Lakehead Social Planning to host homelessness count and registry week in spring

In just a couple months, officials at the Lakehead Social Planning Council in Thunder Bay, Ont. will once again launch a new homelessness count.

The Point in Time Count and registry week will take place on April 21, 2018

The Point in Time Count will happen on April 21, 2018 for a 24 hour period in Thunder Bay, Ont. During the same time, registry week will also be launched for a duration of seven days. Individuals who are currently homeless will be surveyed in order to determine the issues around homelessness and solutions for housing. (Point in Time Count / Facebook)

In just a couple months, officials at the Lakehead Social Planning Council in Thunder Bay, Ont. will once again launch a new homelessness count.

Social researcher Bonnie Krysowaty said this year, the Point in Time Count will take place on April 21 for a 24 hour period. She said along with the homelessness count, the city will also launch a registry week that's aimed at surveying homeless people in order to help them find housing.

"Our registry week...will go on for a full seven days and during that time we will be actually taking information from each homeless individual...and hopefully that information will be leading toward housing solutions and supports for those individuals," Krysowaty explained.

The previous homelessness count and registry week took place in January of 2016.

According to Krysowaty, during the 2016 count the Canadian Alliance to End Homelessness had a plan to end homelessness by July 2018.

Unfortunately that goal was never achieved Krysowaty said, but it wasn't a complete failure either.

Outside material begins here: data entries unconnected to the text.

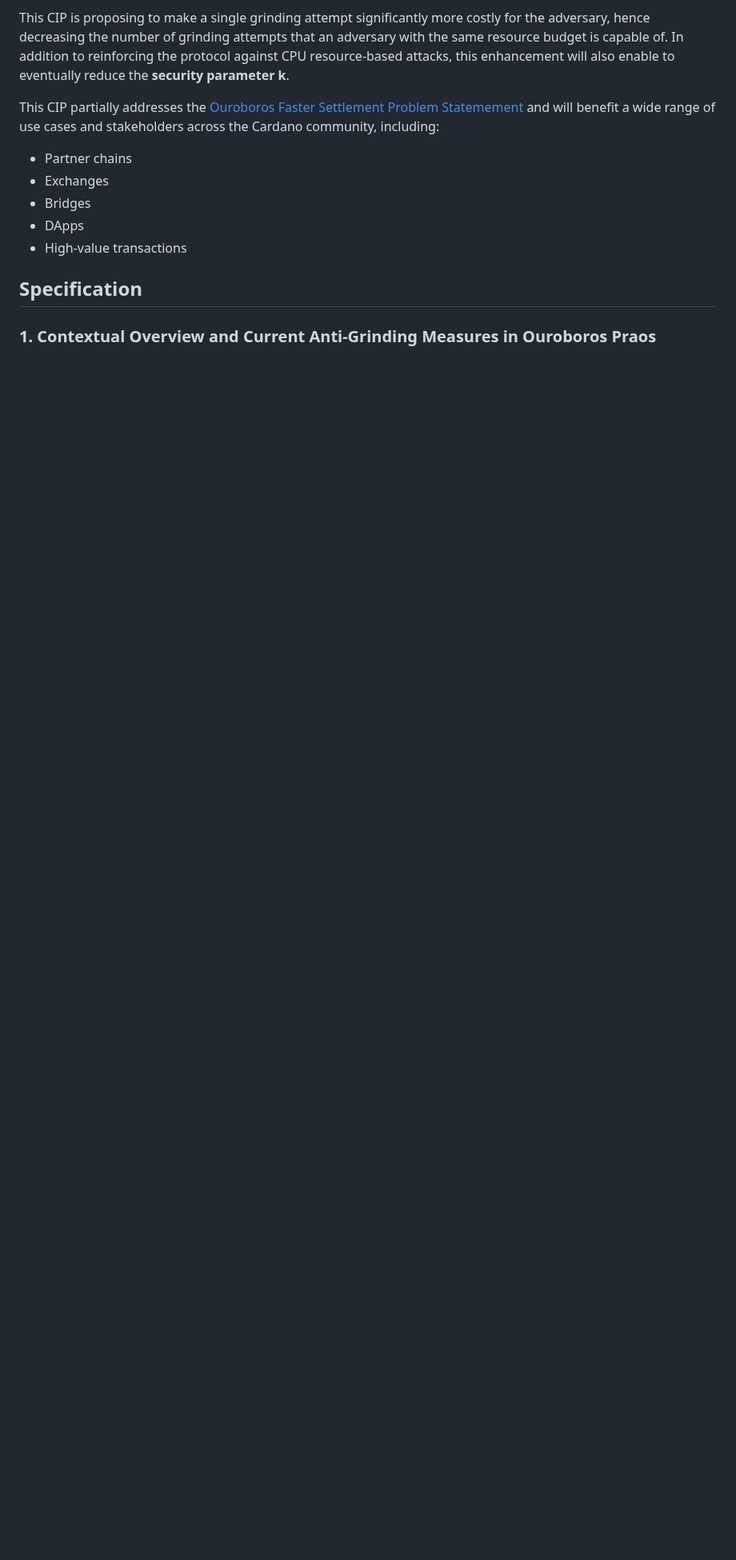
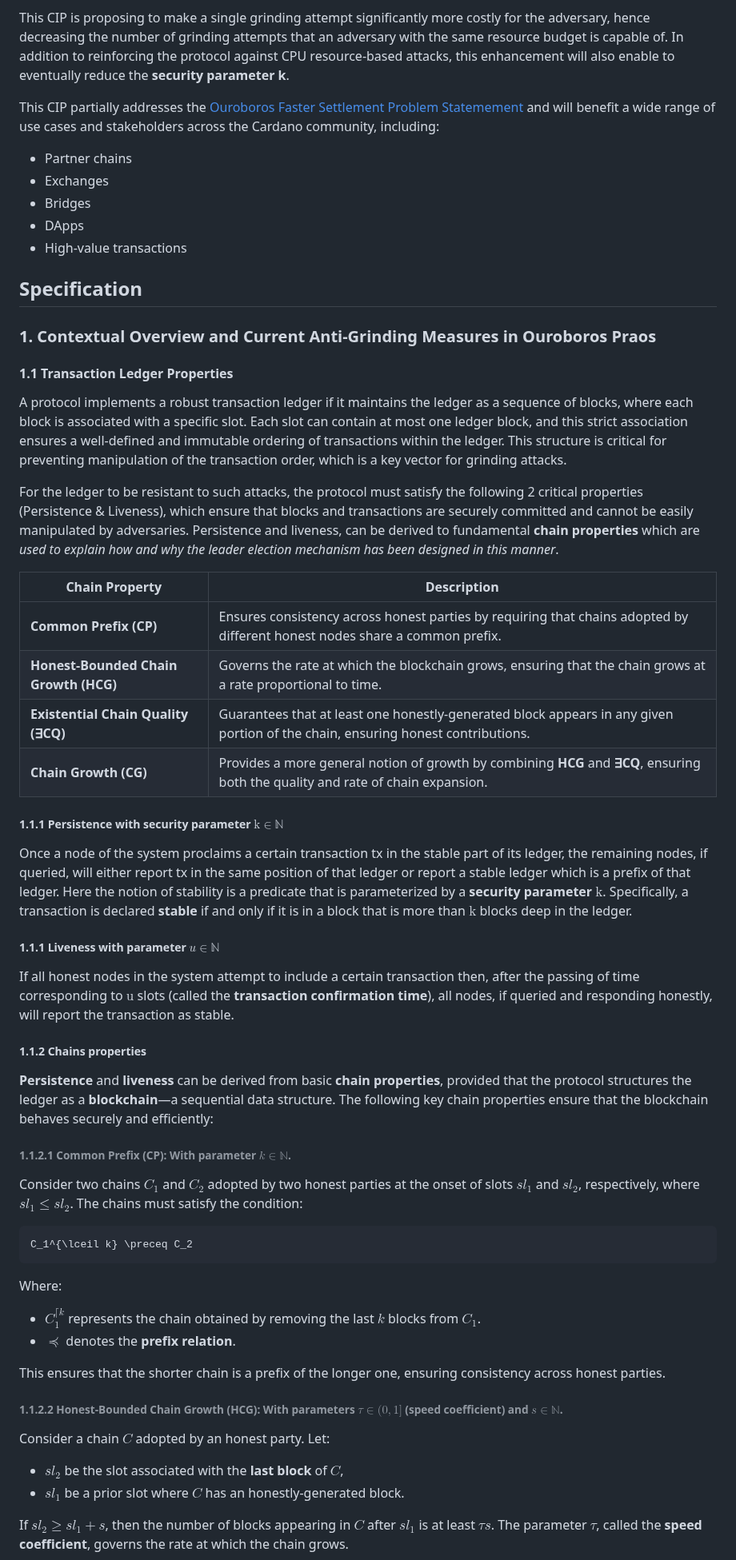
Before and after one commit to input-output-hk/ouroboros-phalanx-protocol, a Markdown page: CIP/Readme.md, the part around one of its changes. Shown at 80% size. GitHub-like rendering; blank space fills up the shorter version.

Commit message:
[CIP] Transaction Ledger Properties

````diff
--- a/CIP/Readme.md
+++ b/CIP/Readme.md
@@ -55,8 +55,54 @@ This CIP partially addresses the [Ouroboros Faster Settlement Problem Statememen
 - DApps
 - High-value transactions
 
-
 ## Specification
 
 ### 1. Contextual Overview and Current Anti-Grinding Measures in Ouroboros Praos
 
+#### 1.1 Transaction Ledger Properties
+
+A protocol implements a robust transaction ledger if it maintains the ledger as a sequence of blocks, where each block is associated with a specific slot. Each slot can contain at most one ledger block, and this strict association ensures a well-defined and immutable ordering of transactions within the ledger. This structure is critical for preventing manipulation of the transaction order, which is a key vector for grinding attacks.
+
+For the ledger to be resistant to such attacks, the protocol must satisfy the following 2 critical properties (Persistence & Liveness), which ensure that blocks and transactions are securely committed and cannot be easily manipulated by adversaries. Persistence and liveness, can be derived to fundamental **chain properties** which are *used to explain how and why the leader election mechanism has been designed in this manner*.
+
+| **Chain Property**                      | **Description**                                                                                                                    |
+|-----------------------------------------|------------------------------------------------------------------------------------------------------------------------------|
+| **Common Prefix (CP)**                  | Ensures consistency across honest parties by requiring that chains adopted by different honest nodes share a common prefix.   |
+| **Honest-Bounded Chain Growth (HCG)**   | Governs the rate at which the blockchain grows, ensuring that the chain grows at a rate proportional to time.     |
+| **Existential Chain Quality (∃CQ)**     | Guarantees that at least one honestly-generated block appears in any given portion of the chain, ensuring honest contributions. |
+| **Chain Growth (CG)**                   | Provides a more general notion of growth by combining **HCG** and **∃CQ**, ensuring both the quality and rate of chain expansion. |
+
+
+##### 1.1.1 Persistence with **security parameter $` \text{k} \in \mathbb{N} `$**
+
+Once a node of the system proclaims a certain transaction tx in the stable part of its ledger, the remaining nodes, if queried, will either report tx in the same position of that ledger or report a stable ledger which is a prefix of that ledger. Here the notion of stability is a predicate that is parameterized by a **security parameter $` \text{k} `$**. Specifically, a transaction is declared **stable** if and only if it is in a block that is more than $` \text{k} `$ blocks deep in the ledger.
+
+##### 1.1.1 Liveness with **parameter $` u \in \mathbb{N} `$**
+
+If all honest nodes in the system attempt to include a certain transaction then, after the passing of time corresponding to $` \text{u} `$ slots (called the **transaction confirmation time**), all nodes, if queried and responding honestly, will report the transaction as stable.
+
+##### 1.1.2 Chains properties
+
+**Persistence** and **liveness** can be derived from basic **chain properties**, provided that the protocol structures the ledger as a **blockchain**—a sequential data structure. The following key chain properties ensure that the blockchain behaves securely and efficiently:
+
+###### 1.1.2.1 **Common Prefix (CP)**: With parameter $`k \in \mathbb{N}`$.
+
+Consider two chains $`C_1`$ and $`C_2`$ adopted by two honest parties at the onset of slots $`sl_1`$ and $`sl_2`$, respectively, where $`sl_1 \leq sl_2`$. The chains must satisfy the condition:
+
+  ```math
+  C_1^{\lceil k} \preceq C_2
+  ```
+  Where:
+  - $`C_1^{\lceil k}`$ represents the chain obtained by removing the last $`k`$ blocks from $`C_1`$.
+  - $`\preceq`$ denotes the **prefix relation**.
+
+  This ensures that the shorter chain is a prefix of the longer one, ensuring consistency across honest parties.
+
+###### 1.1.2.2 **Honest-Bounded Chain Growth (HCG)**: With parameters $`\tau \in (0, 1]`$ (speed coefficient) and $`s \in \mathbb{N}`$.
+
+Consider a chain $`C`$ adopted by an honest party. Let:
+  - $`sl_2`$ be the slot associated with the **last block** of $`C`$,
+  - $`sl_1`$ be a prior slot where $`C`$ has an honestly-generated block.
+
+  If $`sl_2 \geq sl_1 + s`$, then the number of blocks appearing in $`C`$ after $`sl_1`$ is at least $`\tau s`$. The parameter $`\tau`$, called the **speed coefficient**, governs the rate at which the chain grows.
+
````
Also changed, not shown: other parts of CIP/Readme.md (+32 -22 lines).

The last homelessness count in Thunder Bay was held in January of 2016. Krysowaty said Service Canada has given each location a deadline to submit their count by the end of April 2018. (Point in Time Count/ Facebook)

"What the Canadian Alliance to End Homelessness is aiming to do now is to eliminate homelessness that is relative," Krysowaty continued, "so homelessness that is episodic; people that are becoming homeless because of eviction, because of mental health issues, because of addiction."

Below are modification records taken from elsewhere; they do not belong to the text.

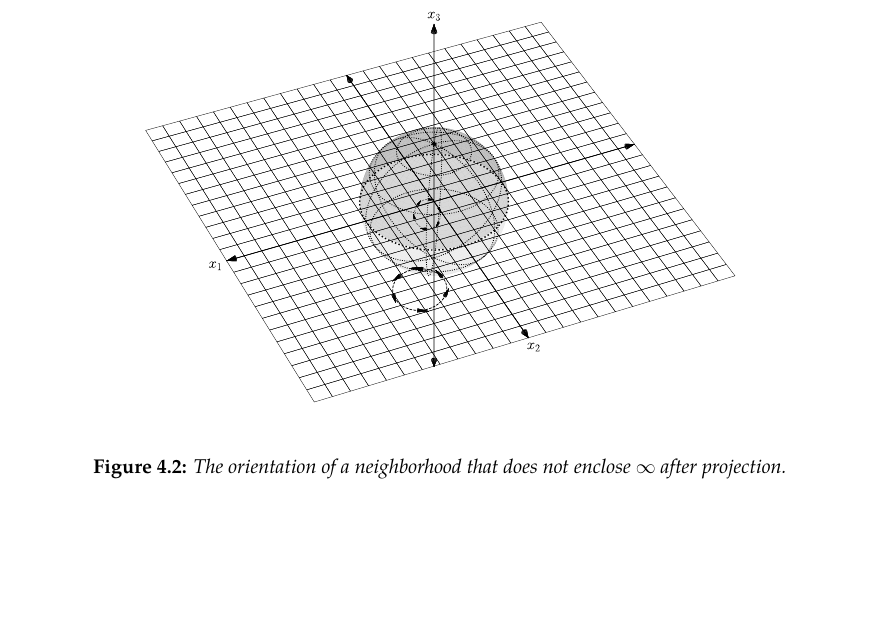
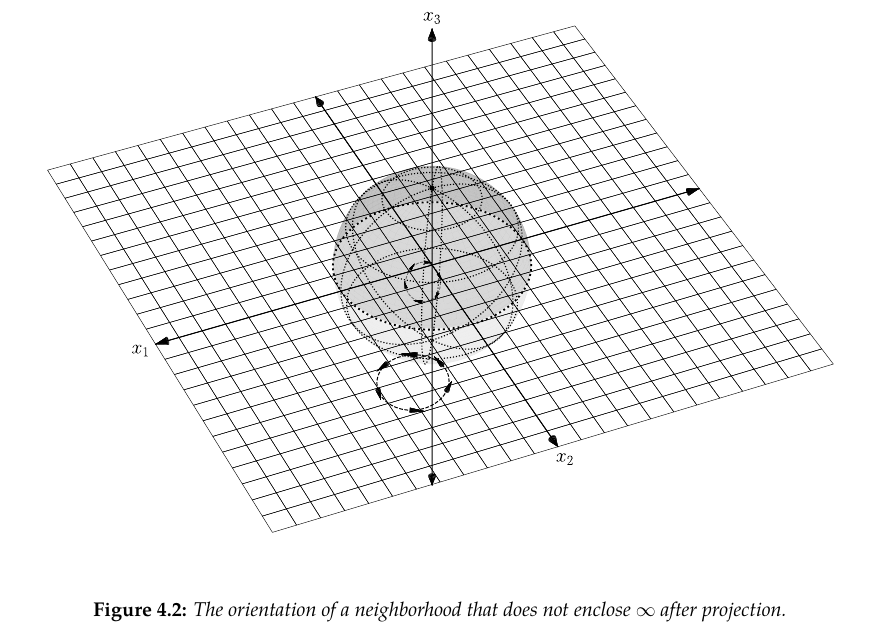
Before and after one commit to slipperking/complex-analysis-latex, a LaTeX document (main.tex): part of page 84 of 86 before the commit and part of page 85 of 86 after it, cut so that both start at the same text, the shorter picture padded with empty space. Compiled offline with pdfLaTeX.

Commit message:
overleaf_to_git (Wed Jul  2 06:13:49 2025 -0700): update main.tex from r16622 to r16627

```diff
--- a/main.tex
+++ b/main.tex
@@ -2086,7 +2086,7 @@ There is not a trivial reason for the definition of the residue at \(\infty\), e
 
 
 \begin{figure}
-\centerline{\includesvg[width=0.75\linewidth]{riemannsphere.svg}}
+\centerline{\includesvg[width=\linewidth]{riemannsphere.svg}}
 \caption{The orientation of a neighborhood that does not enclose \(\infty\) after projection.}
 \label{fig:stereographicprojectionofneighborhood}
 \end{figure}As a matter of fact, if we take a neighborhood of an arbitrary point in \(\mathbb{C}\) on the Riemann sphere and traverse its boundary clockwise (from the perspective of outside the sphere), its projection onto \(\mathbb{C}\) will be counterclockwise. However, the boundary of a neighborhood of \(\infty\) in \(S^2\) will have a clockwise projection (hence the difference in orientation). We define its equality with the residue of \(-\frac{f\qty(\frac{1}{\zeta})}{\zeta^2}\), rather than \(f\qty(\frac{1}{\zeta})\), because we compose the differential form \(f(z)\ddz\) with the inversion, as opposed to \(f(z)\).
```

She said thanks to the alliance's efforts, various levels of government have gathered together over the last few years to find the issues surrounding homelessness and the possible solutions for it.

"In the past three years there have been two separate meetings that have involved municipal, provincial and federal governments together to talk about housing and homelessness in Ontario," Krysowaty said.

"This is something that's never been done before and it's finally happening."

Along with government organizations, Krysowaty said the first data also prompted organizations in Thunder Bay to start streamlining services for individuals looking to find housing and other supports. 

Kysowaty said more than 100 volunteers are still needed for April's Point in Time Count and anyone who is interested in lending a helping hand can do so by visiting the Thunder Bay Point in Time Count Facebook page.